CHICAGO, April 17 (Reuters) – If the Supreme Court overturns
President Obama’s health care reform law in June, Americans
without health coverage may get some relief anyway – especially
if they live in Rhode Island, Maryland or Oregon.

These states are at the head of the pack in implementing the
Affordable Care Act (ACA), and they were working to expand
health coverage well before the law was passed. If the ACA is
thrown out by the high court, these states – and others
supportive of the law’s goals – will keep pursuing reforms.

Apr 10, 2012

How to get the most from Social Security

CHICAGO (Reuters) – The trustees of Social Security will release their annual report on the program’s health sometime in the next few weeks, and the news will not be good.

The 2012 briefing is expected to show further deterioration in Social Security’s financial outlook, due to the higher-than-expected 2.9 percent cost-of-living adjustment awarded this year and a decline in the taxable wage base available to the program. The report is the official gauge of the program’s health – signed by three Cabinet members, the Social Security commissioner and two independent Congressional appointees.

Apr 10, 2012

COLUMN: How to get the most from Social Security

CHICAGO, April 10 (Reuters) – The trustees of Social
Security will release their annual report on the program’s
health sometime in the next few weeks, and the news will not be
good.

The 2012 briefing is expected to show further deterioration
in Social Security’s financial outlook, due to the
higher-than-expected 2.9 percent cost-of-living adjustment
awarded this year and a decline in the taxable wage base
available to the program. The report is the official gauge of
the program’s health – signed by three Cabinet members, the
Social Security commissioner and two independent Congressional
appointees.

Mar 30, 2012

Can Twitter make Roth IRAs trendy for young?

CHICAGO (Reuters) – While it’s not trending as high on Twitter as #oomf (which stands for “one of my followers”), the hashtag #rothiramovement is hot in the personal finance Twitterverse right now.

Hashtags help Twitter users track a certain topic, and the Roth hashtag is being promoted by more than 140 bloggers.
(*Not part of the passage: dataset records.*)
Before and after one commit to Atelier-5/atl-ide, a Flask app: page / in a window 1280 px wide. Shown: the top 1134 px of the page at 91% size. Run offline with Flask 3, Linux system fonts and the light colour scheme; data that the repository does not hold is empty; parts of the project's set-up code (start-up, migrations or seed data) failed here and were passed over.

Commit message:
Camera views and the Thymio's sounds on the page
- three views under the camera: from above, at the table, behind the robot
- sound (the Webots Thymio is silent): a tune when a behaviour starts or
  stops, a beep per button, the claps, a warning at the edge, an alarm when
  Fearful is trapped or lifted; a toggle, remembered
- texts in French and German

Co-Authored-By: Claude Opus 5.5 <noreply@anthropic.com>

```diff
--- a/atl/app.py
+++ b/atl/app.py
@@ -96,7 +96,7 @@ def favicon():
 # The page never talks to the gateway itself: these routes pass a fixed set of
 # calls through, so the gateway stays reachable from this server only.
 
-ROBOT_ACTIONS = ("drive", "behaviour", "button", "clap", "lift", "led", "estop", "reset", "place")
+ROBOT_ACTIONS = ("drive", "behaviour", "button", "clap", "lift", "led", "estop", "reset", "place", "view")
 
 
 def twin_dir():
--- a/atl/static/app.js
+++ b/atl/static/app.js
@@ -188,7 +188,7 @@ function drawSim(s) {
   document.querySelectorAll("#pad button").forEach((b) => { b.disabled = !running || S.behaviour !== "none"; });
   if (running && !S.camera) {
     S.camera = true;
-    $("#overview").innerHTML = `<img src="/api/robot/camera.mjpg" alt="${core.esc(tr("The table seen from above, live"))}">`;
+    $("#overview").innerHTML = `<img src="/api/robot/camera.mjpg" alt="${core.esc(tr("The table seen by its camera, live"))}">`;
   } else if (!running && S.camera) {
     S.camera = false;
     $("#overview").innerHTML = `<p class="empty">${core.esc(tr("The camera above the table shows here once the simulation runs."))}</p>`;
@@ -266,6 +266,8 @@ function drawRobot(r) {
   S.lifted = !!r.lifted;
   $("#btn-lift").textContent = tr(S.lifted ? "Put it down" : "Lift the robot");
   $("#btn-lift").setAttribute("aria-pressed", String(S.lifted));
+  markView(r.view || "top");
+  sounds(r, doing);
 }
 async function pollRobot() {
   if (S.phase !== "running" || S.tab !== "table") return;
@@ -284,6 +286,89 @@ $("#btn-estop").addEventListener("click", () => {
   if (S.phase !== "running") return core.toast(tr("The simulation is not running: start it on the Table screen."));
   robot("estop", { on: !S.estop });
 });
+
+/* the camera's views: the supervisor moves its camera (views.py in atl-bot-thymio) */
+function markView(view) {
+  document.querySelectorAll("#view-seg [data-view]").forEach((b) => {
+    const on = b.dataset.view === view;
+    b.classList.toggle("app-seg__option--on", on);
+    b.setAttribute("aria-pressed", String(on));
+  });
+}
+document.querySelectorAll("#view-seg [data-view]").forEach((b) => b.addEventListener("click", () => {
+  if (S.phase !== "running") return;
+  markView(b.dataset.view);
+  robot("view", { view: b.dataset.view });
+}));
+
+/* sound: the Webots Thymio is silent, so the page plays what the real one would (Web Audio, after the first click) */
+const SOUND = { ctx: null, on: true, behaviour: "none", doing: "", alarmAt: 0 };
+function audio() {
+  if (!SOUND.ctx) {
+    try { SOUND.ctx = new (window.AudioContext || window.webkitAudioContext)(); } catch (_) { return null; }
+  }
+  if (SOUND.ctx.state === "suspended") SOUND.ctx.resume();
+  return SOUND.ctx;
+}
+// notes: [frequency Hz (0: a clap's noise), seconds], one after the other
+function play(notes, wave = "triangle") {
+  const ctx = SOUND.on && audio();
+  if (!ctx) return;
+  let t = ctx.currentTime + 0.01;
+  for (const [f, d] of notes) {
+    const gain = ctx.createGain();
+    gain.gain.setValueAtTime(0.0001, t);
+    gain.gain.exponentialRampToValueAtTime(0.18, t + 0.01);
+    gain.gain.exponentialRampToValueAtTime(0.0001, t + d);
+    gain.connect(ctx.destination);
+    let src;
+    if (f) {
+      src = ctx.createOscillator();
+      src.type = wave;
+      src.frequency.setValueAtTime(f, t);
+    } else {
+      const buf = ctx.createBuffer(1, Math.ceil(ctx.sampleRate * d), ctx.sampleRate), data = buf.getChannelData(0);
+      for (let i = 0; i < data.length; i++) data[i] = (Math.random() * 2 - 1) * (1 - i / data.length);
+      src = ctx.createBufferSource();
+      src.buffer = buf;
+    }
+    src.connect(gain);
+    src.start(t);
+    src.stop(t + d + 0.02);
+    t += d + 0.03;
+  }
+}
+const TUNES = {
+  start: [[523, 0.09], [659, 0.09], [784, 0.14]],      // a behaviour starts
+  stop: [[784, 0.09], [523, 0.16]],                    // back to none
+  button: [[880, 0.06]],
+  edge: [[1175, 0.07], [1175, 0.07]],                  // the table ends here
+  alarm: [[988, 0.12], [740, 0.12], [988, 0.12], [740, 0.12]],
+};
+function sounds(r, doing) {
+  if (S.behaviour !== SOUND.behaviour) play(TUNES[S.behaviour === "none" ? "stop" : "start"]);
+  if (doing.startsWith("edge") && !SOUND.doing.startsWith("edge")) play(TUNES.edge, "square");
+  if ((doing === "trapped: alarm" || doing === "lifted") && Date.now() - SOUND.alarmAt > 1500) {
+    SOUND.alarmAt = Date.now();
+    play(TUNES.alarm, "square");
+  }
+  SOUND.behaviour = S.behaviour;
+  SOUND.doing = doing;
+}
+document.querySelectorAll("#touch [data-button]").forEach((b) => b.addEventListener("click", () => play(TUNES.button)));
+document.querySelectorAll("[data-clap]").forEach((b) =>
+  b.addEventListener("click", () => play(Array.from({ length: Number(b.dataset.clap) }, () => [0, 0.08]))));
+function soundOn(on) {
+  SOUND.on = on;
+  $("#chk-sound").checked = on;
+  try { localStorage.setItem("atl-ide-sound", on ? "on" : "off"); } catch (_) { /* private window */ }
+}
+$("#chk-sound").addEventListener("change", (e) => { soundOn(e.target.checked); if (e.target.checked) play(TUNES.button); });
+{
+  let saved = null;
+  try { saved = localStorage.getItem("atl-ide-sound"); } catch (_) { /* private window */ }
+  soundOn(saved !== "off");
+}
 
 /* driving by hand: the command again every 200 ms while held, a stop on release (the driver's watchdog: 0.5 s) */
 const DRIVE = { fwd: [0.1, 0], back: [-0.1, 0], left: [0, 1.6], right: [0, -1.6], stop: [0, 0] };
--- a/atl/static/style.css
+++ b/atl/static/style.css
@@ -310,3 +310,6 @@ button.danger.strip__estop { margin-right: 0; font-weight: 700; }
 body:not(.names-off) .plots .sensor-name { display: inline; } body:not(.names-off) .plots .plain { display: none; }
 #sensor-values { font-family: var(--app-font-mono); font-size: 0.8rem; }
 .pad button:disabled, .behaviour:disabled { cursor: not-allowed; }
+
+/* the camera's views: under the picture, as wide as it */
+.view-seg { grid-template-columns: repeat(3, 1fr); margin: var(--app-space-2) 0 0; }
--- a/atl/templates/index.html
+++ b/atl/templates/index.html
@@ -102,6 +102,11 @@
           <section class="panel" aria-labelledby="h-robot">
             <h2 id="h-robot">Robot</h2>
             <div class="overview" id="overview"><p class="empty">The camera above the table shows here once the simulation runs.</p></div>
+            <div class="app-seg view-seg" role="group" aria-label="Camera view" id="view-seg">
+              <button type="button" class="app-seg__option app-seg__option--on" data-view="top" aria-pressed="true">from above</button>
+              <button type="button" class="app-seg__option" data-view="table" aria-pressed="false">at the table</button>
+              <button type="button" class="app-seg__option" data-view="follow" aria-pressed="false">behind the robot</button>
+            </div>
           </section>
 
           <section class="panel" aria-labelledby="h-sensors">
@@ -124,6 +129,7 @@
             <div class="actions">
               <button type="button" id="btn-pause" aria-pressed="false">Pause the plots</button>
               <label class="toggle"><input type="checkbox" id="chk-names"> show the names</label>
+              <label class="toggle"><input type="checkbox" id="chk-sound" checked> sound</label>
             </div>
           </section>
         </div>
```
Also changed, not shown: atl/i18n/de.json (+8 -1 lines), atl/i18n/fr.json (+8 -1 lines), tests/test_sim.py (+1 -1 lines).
Many more social media users are retweeting, liking on Facebook and otherwise trying to achieve a singular goal: to boost interest in Roth IRAs among young people.

Mar 28, 2012

What’s at stake if healthcare law is overturned

CHICAGO (Reuters) – Ordinary Americans have a lot at stake this week as the Supreme Court holds hearings on the constitutionality of the Affordable Care Act (ACA).

It is not clear what the outcome will be, and it is not clear where Americans stand on it. While two-thirds of Americans oppose the individual insurance mandate that is at the heart of the Obama Administration’s healthcare reform law, according to a Kaiser Family Foundation survey, the polls also reveal more nuanced attitudes.

Mar 26, 2012

Turned 70-1/2 last year? IRA deadline looms

CHICAGO (Reuters) – Seventy may be the new sixty — but not where the Internal Revenue Service is concerned. People who turned 70-1/2 last year must begin taking required annual withdrawals from their tax-deferred retirement accounts no later than Friday. Yet it seems that some of these seniors didn’t get the memo.

Fidelity Investments reports that nearly half (48 percent) of its IRA customers who hit the magic number in 2011 hadn’t yet taken their first Required Minimum Distributions (RMDs) as of late December. That percentage was up slightly from 2010, when 45 percent hadn’t taken RMDs by that time.

    • About Mark

      "Mark Miller is a journalist and author who writes about trends in retirement and aging. He has a special focus on how the baby boomer generation is revising its approach to careers, money and lifestyle after age 50. Mark is the author of The Hard Times Guide to Retirement Security: Practical Strategies for Money, Work and Living (John Wiley & Sons/Bloomberg Press, 2010) and edits RetirementRevised.com. Mark is the former editor of Crain’s Chicago Business, and former Sunday editor of the Chicago Sun-Times. The opinions expressed here are his own."
    • More from Mark

    • Follow Mark